September 18th, 2015 Leave a comment Go to comments

What happens when you combine the likes of “Scrabble” with a colorful game like “Qwirkle”? You end up with something like “Latice”, a family-friendly board game that’s currently seeking your support on Kickstarter.  It supports 2-4 players and ages 6+, with the average play time being about 20 minutes.  To quickly sum it up, your goal will be to play all the tiles from your pool based on color and shape (sort of like “Qwirkle”, but not).  Like “Scrabble”, the board contains special spaces and will fill up as the game progresses.  Before we move on to specifics, I’d like to thank Jim Brikman from Adacio for reaching out and providing me with a prototype for preview purposes.  It’s important to stress that prototypes are not reflective of the final product, making everything you see and read about here subject to change.
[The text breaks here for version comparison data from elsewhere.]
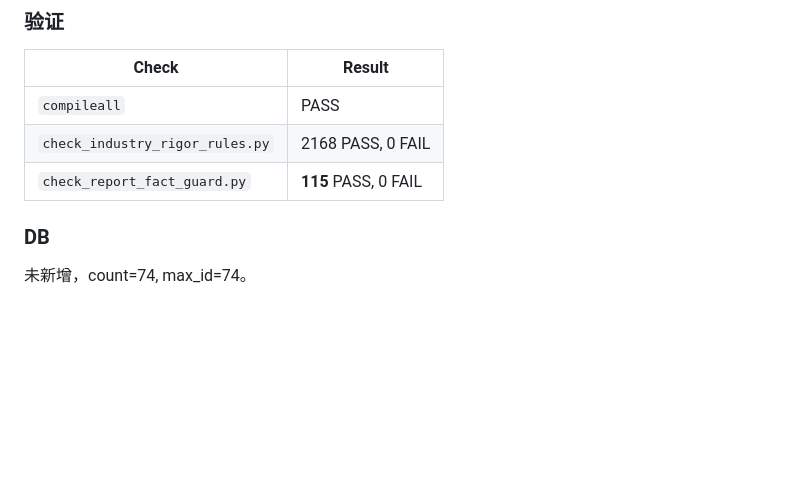
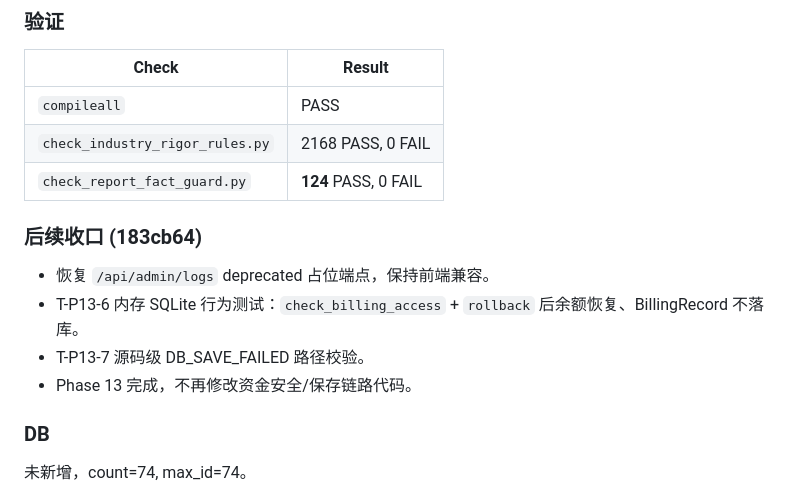
Before and after one commit to dacui5201314/location-tool, a Markdown page: CURRENT_HANDOFF.md, the part around the change. Rendered like a GitHub page; blank space fills up the shorter version.

Commit message:
docs: close Phase 13 with final status
Co-Authored-By: Claude Opus 4.7 <noreply@anthropic.com>

```diff
--- a/CURRENT_HANDOFF.md
+++ b/CURRENT_HANDOFF.md
@@ -604,7 +604,14 @@ P0（POI 名称幻觉）、P2（substitute/anchor 写成 direct）、P3（竞品
 |---|---|
 | `compileall` | PASS |
 | `check_industry_rigor_rules.py` | 2168 PASS, 0 FAIL |
-| `check_report_fact_guard.py` | **115** PASS, 0 FAIL |
+| `check_report_fact_guard.py` | **124** PASS, 0 FAIL |
+
+### 后续收口 (183cb64)
+
+- 恢复 `/api/admin/logs` deprecated 占位端点，保持前端兼容。
+- T-P13-6 内存 SQLite 行为测试：`check_billing_access` + `rollback` 后余额恢复、BillingRecord 不落库。
+- T-P13-7 源码级 DB_SAVE_FAILED 路径校验。
+- Phase 13 完成，不再修改资金安全/保存链路代码。
 
 ### DB
 
```
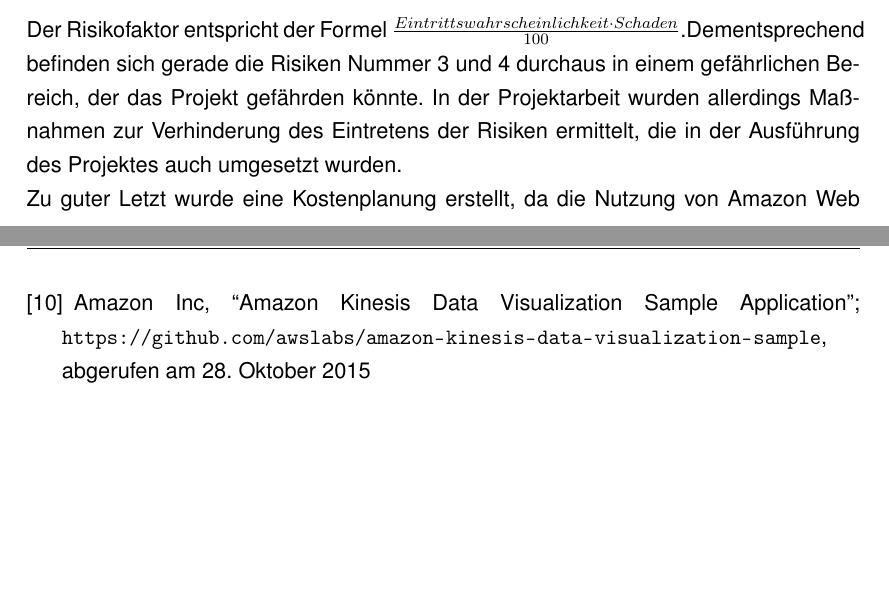
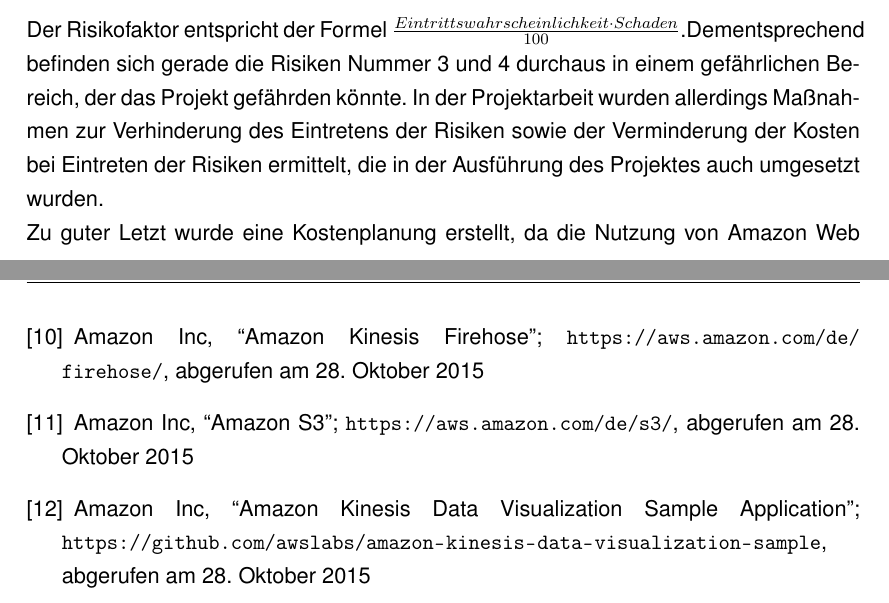
Before and after one commit to hhagmans/aws-sensors-bachelor, a LaTeX book (abschlussarbeit.tex, which reads bib/literatur.tex, content/projektplanung.tex): two parts of pages 7 and 47 of 48 before the commit and two parts of pages 7 and 48 of 49 after it, joined at a grey line, cut so that both start at the same text, the shorter picture padded with empty space. Compiled offline with pdfLaTeX; the source files are stored in an older character set and shown here as Unicode; an older LaTeX class or package is replaced by its successor.

Commit message:
Abweichungen im Vergleich zur Projektplanung added

```diff
--- a/bib/literatur.tex
+++ b/bib/literatur.tex
@@ -28,6 +28,12 @@ Amazon Inc, ``Amazon Dynamo DB''; \url{http://aws.amazon.com/de/dynamodb/}, abge
 
 \bibitem{kinesis}
 Amazon Inc, ``Amazon Kinesis''; \url{http://aws.amazon.com/de/kinesis/}, abgerufen am 28. Oktober 2015
+
+\bibitem{firehose}
+Amazon Inc, ``Amazon Kinesis Firehose''; \url{https://aws.amazon.com/de/firehose/}, abgerufen am 28. Oktober 2015
+
+\bibitem{s3}
+Amazon Inc, ``Amazon S3''; \url{https://aws.amazon.com/de/s3/}, abgerufen am 28. Oktober 2015
 
 \bibitem{kinesis_sample_1}
 Amazon Inc, ``Amazon Kinesis Data Visualization Sample Application''; \url{https://github.com/awslabs/amazon-kinesis-data-visualization-sample}, abgerufen am 28. Oktober 2015
--- a/content/projektplanung.tex
+++ b/content/projektplanung.tex
@@ -205,7 +207,7 @@ Des weiteren wurde im Rahmen der Projektplanung eine Risikoanalyse durchgeführt
 
 \end{table}
 
-Der Risikofaktor entspricht der Formel \(\frac{Eintrittswahrscheinlichkeit \cdot Schaden}{100}\).Dementsprechend befinden sich gerade die Risiken Nummer 3 und 4 durchaus in einem gefährlichen Bereich, der das Projekt gefährden könnte. In der Projektarbeit wurden allerdings Maßnahmen zur Verhinderung des Eintretens der Risiken ermittelt, die in der Ausführung des Projektes auch umgesetzt wurden.  \newline
+Der Risikofaktor entspricht der Formel \(\frac{Eintrittswahrscheinlichkeit \cdot Schaden}{100}\).Dementsprechend befinden sich gerade die Risiken Nummer 3 und 4 durchaus in einem gefährlichen Bereich, der das Projekt gefährden könnte. In der Projektarbeit wurden allerdings Maßnahmen zur Verhinderung des Eintretens der Risiken sowie der Verminderung der Kosten bei Eintreten der Risiken ermittelt, die in der Ausführung des Projektes auch umgesetzt wurden.  \newline
 Zu guter Letzt wurde eine Kostenplanung erstellt, da die Nutzung von Amazon Web Services Kosten verursachen kann und diese nicht zu hoch ausfallen sollten. Es wurde ein Budget von bis zu 200  \texteuro{} gewährt, das nicht überschritten werden sollte. Daher mussten die aktuellen Kosten ständig überwacht werden. \newline
 Im Rahmen der Projektarbeit wurden zudem die Themen und Komponenten, die Teil der Bachelorarbeit sein sollten, behandelt und beschrieben. Darunter zählten die Themen Cloud Computing, Amazon Web Services und deren einzelne Komponenten sowie Docker. Daher müssen diese Themen in dieser Bachelorarbeit nicht mehr ausführlich behandelt werden. \newline
 Eine erste Evaluation der in Frage kommenden Amazon Web Services wurde ebenfalls durchgeführt und dabei eine Kombination aus Amazon EC2 als Infrastruktur für die Producer und Consumer, Amazon Kinesis als Übertragungskanal für die Temperaturdaten sowie Amazon RDS oder Amazon DynamoDB für die Persistierung der Daten als passende Services ausgemacht.
```
Also changed, not shown: content/implementierung.tex (+8 -1 lines), abschlussarbeit.pdf, content/projektplanung.tex (2 more changed lines), 1 other file.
Latice: 2-4 Players, Ages 6+, Average Play Time = 20 Minutes


My prototype copy included a game board, 16 sunstones, 16 halfstones, 84 tiles, and 4 tile racks. To set up the game, all of the tiles are mixed up face down and each player receives an equal share of them to form their individual pools.  Each player then takes five tiles at random from their pool to place into their rack.  Youngest player goes first.  As mentioned above, the goal of the game is to be the first player to deplete your pool by playing them onto the board.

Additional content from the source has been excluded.